## WORK ITEM
Each line of the entries that mentions the string "Maximum" needs to be reported.

--- RECORD EXTRACTS Enclosed Below ---

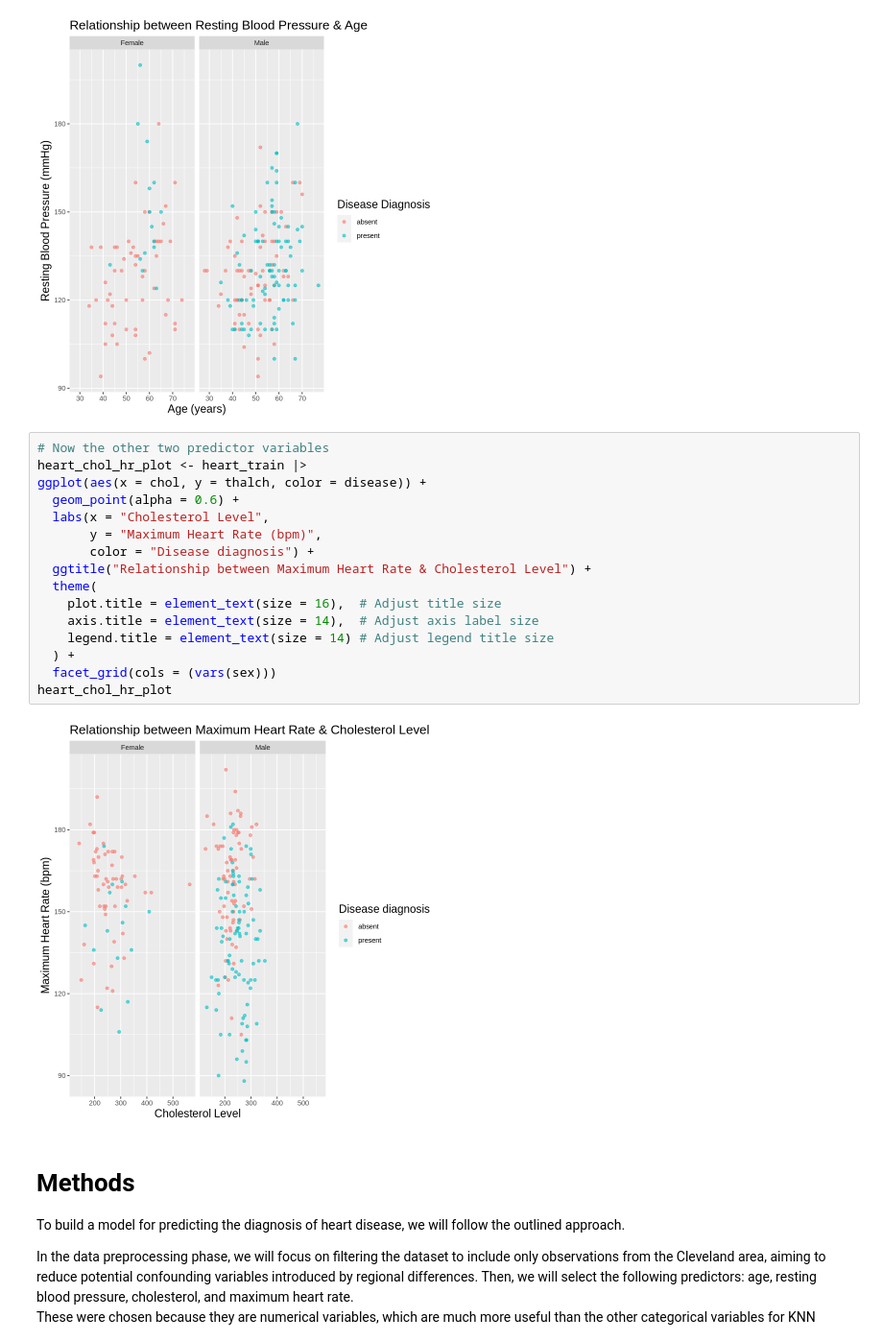
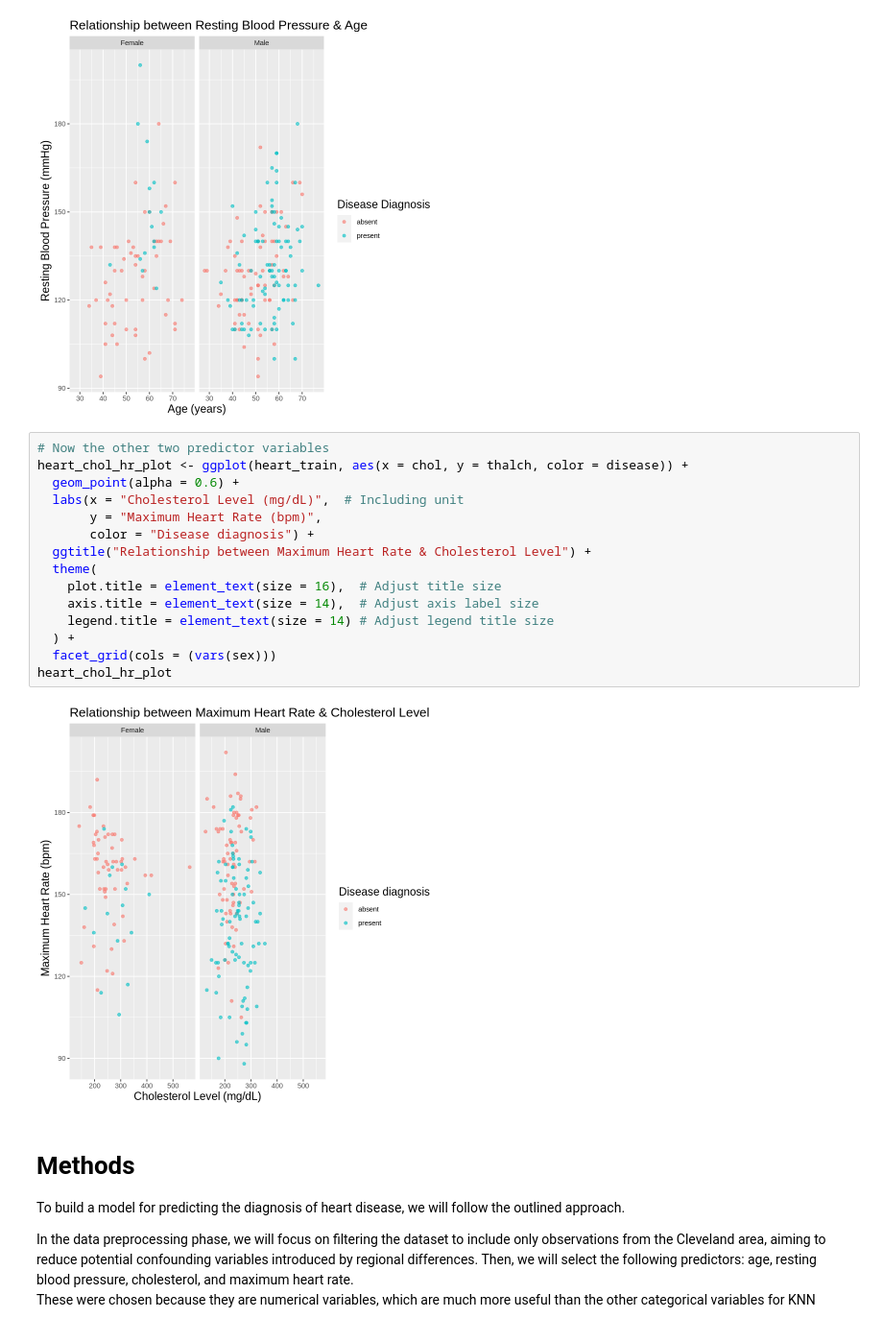
Before and after one commit to chiefpat450119/HeartDiseaseClassifier, a Jupyter notebook: Project_Notebook.ipynb, the cells around one changed output. Shown at 96% size. Cells and saved outputs as stored; diff of their text form.

Commit message:
minor changes in graph

```diff
--- a/Project_Notebook.ipynb
+++ b/Project_Notebook.ipynb
@@ -177,22 +177,21 @@ heart_age_bp_plot
 [figure]
 # %%
 # Now the other two predictor variables
-heart_chol_hr_plot <- heart_train |>
-ggplot(aes(x = chol, y = thalch, color = disease)) +
+heart_chol_hr_plot <- ggplot(heart_train, aes(x = chol, y = thalch, color = disease)) +
   geom_point(alpha = 0.6) +
-  labs(x = "Cholesterol Level",
+  labs(x = "Cholesterol Level (mg/dL)",  # Including unit
        y = "Maximum Heart Rate (bpm)",
        color = "Disease diagnosis") +
   ggtitle("Relationship between Maximum Heart Rate & Cholesterol Level") +
   theme(
     plot.title = element_text(size = 16),  # Adjust title size
     axis.title = element_text(size = 14),  # Adjust axis label size
     legend.title = element_text(size = 14) # Adjust legend title size
   ) +
   facet_grid(cols = (vars(sex)))
 heart_chol_hr_plot
 # %% [output]
-[figure, old version]
+[figure, new version]
 # %% [markdown]
 # Methods
 To build a model for predicting the diagnosis of heart disease, we will follow the outlined approach.
```
Also changed, not shown: parts of 1 cell of this notebook.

--- End of Enclosed RECORD EXTRACTS ---

## EXPECTED OUTPUT
        y = "Maximum Heart Rate (bpm)",
   ggtitle("Relationship between Maximum Heart Rate & Cholesterol Level") +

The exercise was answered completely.